  3. You know I HAVE to watch this now. I don't want to. But I will. THANKS, EMILY! :p

  4. You'll hate it. And I'll love hearing you say that. You're WELCOME!

  5. I've seen this particular "gem" and I completely agree with your review. While I was watching this (as with all Flav's recent projects) all I can do is think about how Chuck D must just love watching Flav do down this path.

  6. Force it upon yourself? No means no Emily.

    I'm the other way around. I haven't watched the full length version of Dumplings yet, but I do have it in my Instant Watch queue. Same with Three Extremes 2.

    I didn't like Chillerama at first. It had to grow on me some before I started to laugh along with it. I didn't like every segment, and I think it would be the first one that I didn't like the most. I watched it again with some neighbors, first time for them watching it, and I agree with you. I still love the film as a whole but it did feel a bit long the second time around.

  7. Well Zach, the sad thing is this 'path' is probably ridiculously lucrative for him!

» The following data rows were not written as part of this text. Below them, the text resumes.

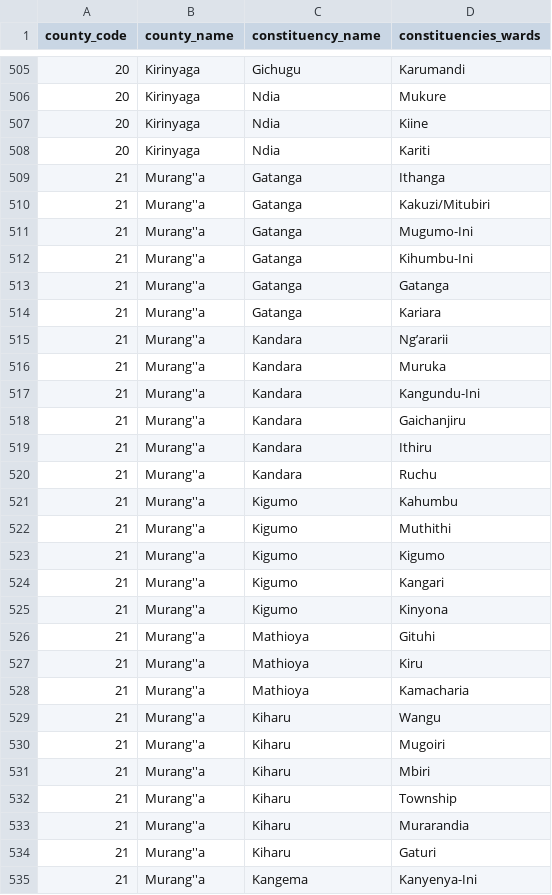
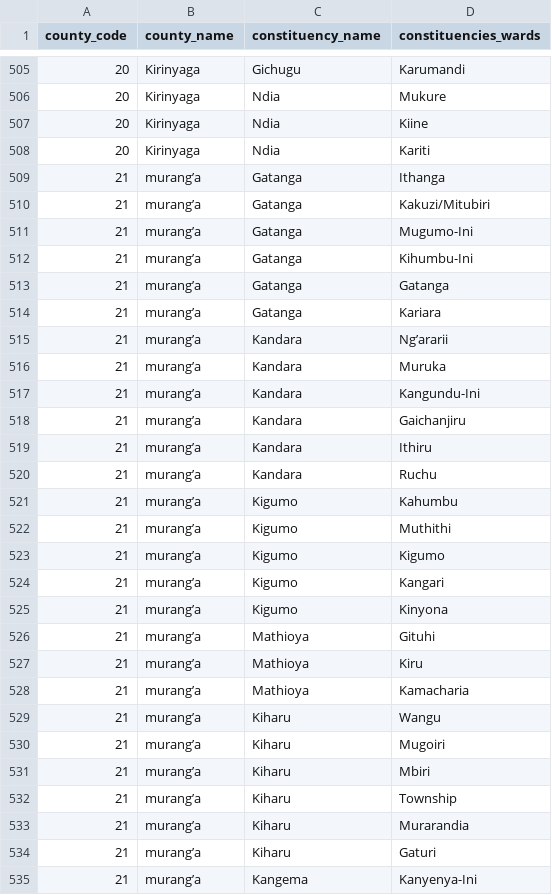
Before and after one commit to michaelnjuguna/Kenyan-counties-their-subcounties-and-wards-in-json-yaml-mysql-csv-latex-xlsx-Bson-markdown-and-xml, a CSV file: county.csv, drawn as a sheet; only a part is shown, gaps mark what is left out; the diff covers the shown part only.

Commit message:
fixed muranga typo

```diff
--- a/county.csv
+++ b/county.csv
@@ -508,28 +508,28 @@
 20,Kirinyaga,Ndia,Kariti
-21,Murang''a,Gatanga,Ithanga
-21,Murang''a,Gatanga,Kakuzi/Mitubiri
-21,Murang''a,Gatanga,Mugumo-Ini
-21,Murang''a,Gatanga,Kihumbu-Ini
-21,Murang''a,Gatanga,Gatanga
-21,Murang''a,Gatanga,Kariara
-21,Murang''a,Kandara,Ng’ararii
-21,Murang''a,Kandara,Muruka
-21,Murang''a,Kandara,Kangundu-Ini
-21,Murang''a,Kandara,Gaichanjiru
-21,Murang''a,Kandara,Ithiru
-21,Murang''a,Kandara,Ruchu
-21,Murang''a,Kigumo,Kahumbu
-21,Murang''a,Kigumo,Muthithi
-21,Murang''a,Kigumo,Kigumo
-21,Murang''a,Kigumo,Kangari
-21,Murang''a,Kigumo,Kinyona
-21,Murang''a,Mathioya,Gituhi
-21,Murang''a,Mathioya,Kiru
-21,Murang''a,Mathioya,Kamacharia
-21,Murang''a,Kiharu,Wangu
-21,Murang''a,Kiharu,Mugoiri
-21,Murang''a,Kiharu,Mbiri
-21,Murang''a,Kiharu,Township
-21,Murang''a,Kiharu,Murarandia
-21,Murang''a,Kiharu,Gaturi
-21,Murang''a,Kangema,Kanyenya-Ini
+21,murang’a,Gatanga,Ithanga
+21,murang’a,Gatanga,Kakuzi/Mitubiri
+21,murang’a,Gatanga,Mugumo-Ini
+21,murang’a,Gatanga,Kihumbu-Ini
+21,murang’a,Gatanga,Gatanga
+21,murang’a,Gatanga,Kariara
+21,murang’a,Kandara,Ng’ararii
+21,murang’a,Kandara,Muruka
+21,murang’a,Kandara,Kangundu-Ini
+21,murang’a,Kandara,Gaichanjiru
+21,murang’a,Kandara,Ithiru
+21,murang’a,Kandara,Ruchu
+21,murang’a,Kigumo,Kahumbu
+21,murang’a,Kigumo,Muthithi
+21,murang’a,Kigumo,Kigumo
+21,murang’a,Kigumo,Kangari
+21,murang’a,Kigumo,Kinyona
+21,murang’a,Mathioya,Gituhi
+21,murang’a,Mathioya,Kiru
+21,murang’a,Mathioya,Kamacharia
+21,murang’a,Kiharu,Wangu
+21,murang’a,Kiharu,Mugoiri
+21,murang’a,Kiharu,Mbiri
+21,murang’a,Kiharu,Township
+21,murang’a,Kiharu,Murarandia
+21,murang’a,Kiharu,Gaturi
+21,murang’a,Kangema,Kanyenya-Ini
```
Also changed, not shown: 8 edited cells elsewhere in this file, 3 other files.
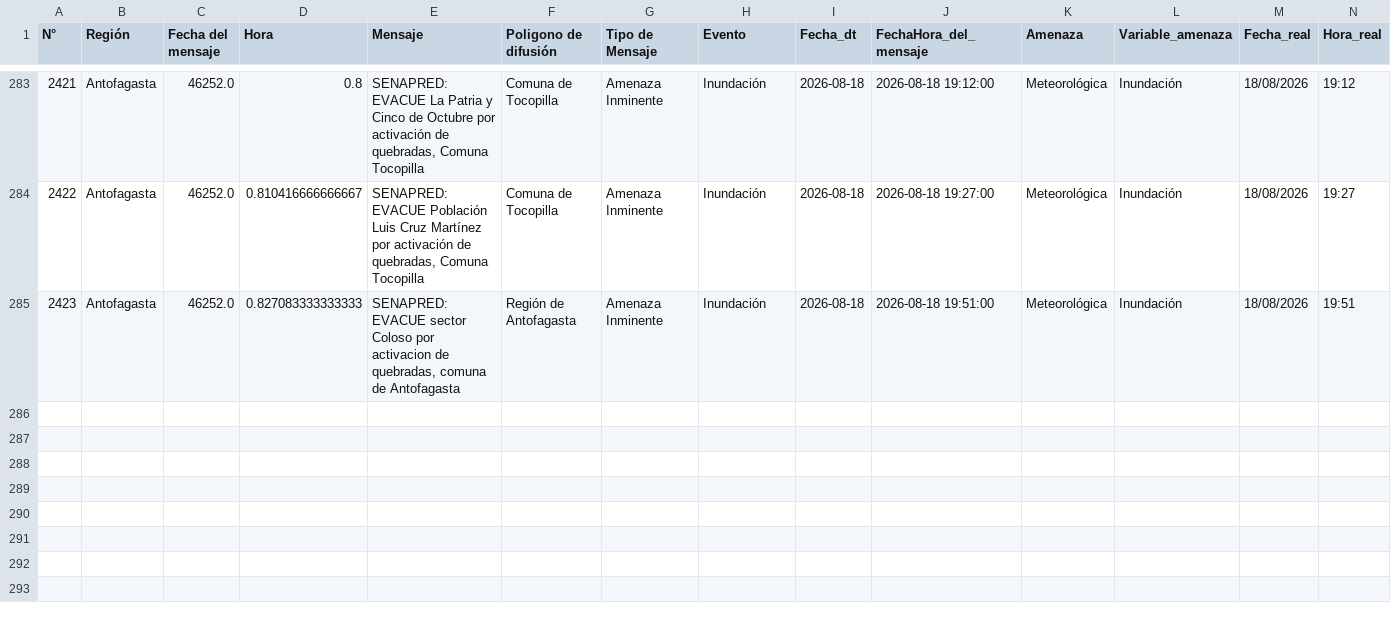
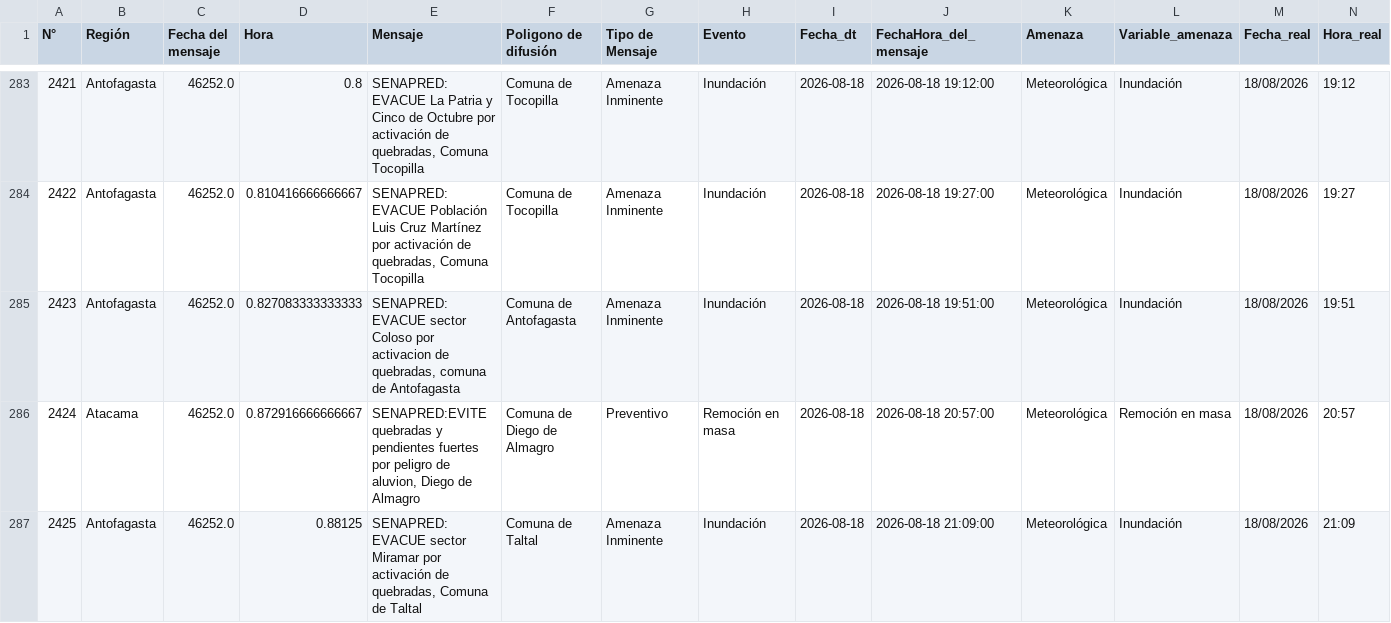
Before and after one commit to SENAPRED/datos-sae, a CSV file: Datos_SAE_filtrado.csv, drawn as a sheet; only a part is shown, gaps mark what is left out.

```diff
--- a/Datos_SAE_filtrado.csv
+++ b/Datos_SAE_filtrado.csv
@@ -285,2 +285,4 @@
 2422,Antofagasta,46252.0,0.810416666666667,"SENAPRED: EVACUE Población Luis Cruz Martínez por activación de quebradas, Comuna Tocopilla",Comuna de Tocopilla,Amenaza Inminente,Inundación,2026-08-18,2026-08-18 19:27:00,Meteorológica,Inundación,18/08/2026,19:27
-2423,Antofagasta,46252.0,0.827083333333333,"SENAPRED: EVACUE sector Coloso por activacion de quebradas, comuna de Antofagasta",Región de Antofagasta,Amenaza Inminente,Inundación,2026-08-18,2026-08-18 19:51:00,Meteorológica,Inundación,18/08/2026,19:51
+2423,Antofagasta,46252.0,0.827083333333333,"SENAPRED: EVACUE sector Coloso por activacion de quebradas, comuna de Antofagasta",Comuna de Antofagasta,Amenaza Inminente,Inundación,2026-08-18,2026-08-18 19:51:00,Meteorológica,Inundación,18/08/2026,19:51
+2424,Atacama,46252.0,0.872916666666667,"SENAPRED:EVITE quebradas y pendientes fuertes por peligro de aluvion, Diego de Almagro",Comuna de Diego de Almagro,Preventivo,Remoción en masa,2026-08-18,2026-08-18 20:57:00,Meteorológica,Remoción en masa,18/08/2026,20:57
+2425,Antofagasta,46252.0,0.88125,"SENAPRED: EVACUE sector Miramar por activación de quebradas, Comuna de Taltal",Comuna de Taltal,Amenaza Inminente,Inundación,2026-08-18,2026-08-18 21:09:00,Meteorológica,Inundación,18/08/2026,21:09
```
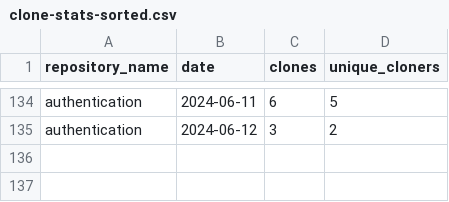
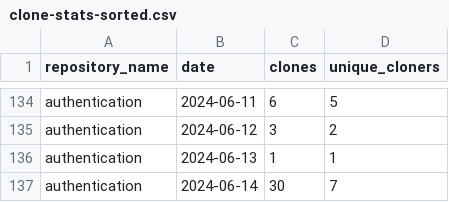
Before and after one commit to jpmorgan-payments/authentication, a CSV file: metrics/clone-stats-sorted.csv, drawn as a sheet; only a part is shown, gaps mark what is left out.

```diff
--- a/metrics/clone-stats-sorted.csv
+++ b/metrics/clone-stats-sorted.csv
@@ -135 +135,3 @@ authentication,2024-06-11,6,5
 authentication,2024-06-12,3,2
+authentication,2024-06-13,1,1
+authentication,2024-06-14,30,7
```
Also changed, not shown: metrics/clone-stats.csv, metrics/referrer-stats-sorted.csv, 3 other files.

    Heather, if there was a fan edit with 5 minutes shaved from each segment, I bet I'd feel very differently! I saw it at the Rock 'n Shock convention, which is definitely a good setting to feel like you can laugh along with it. I bet if I watched it on my own I may not have gotten through it.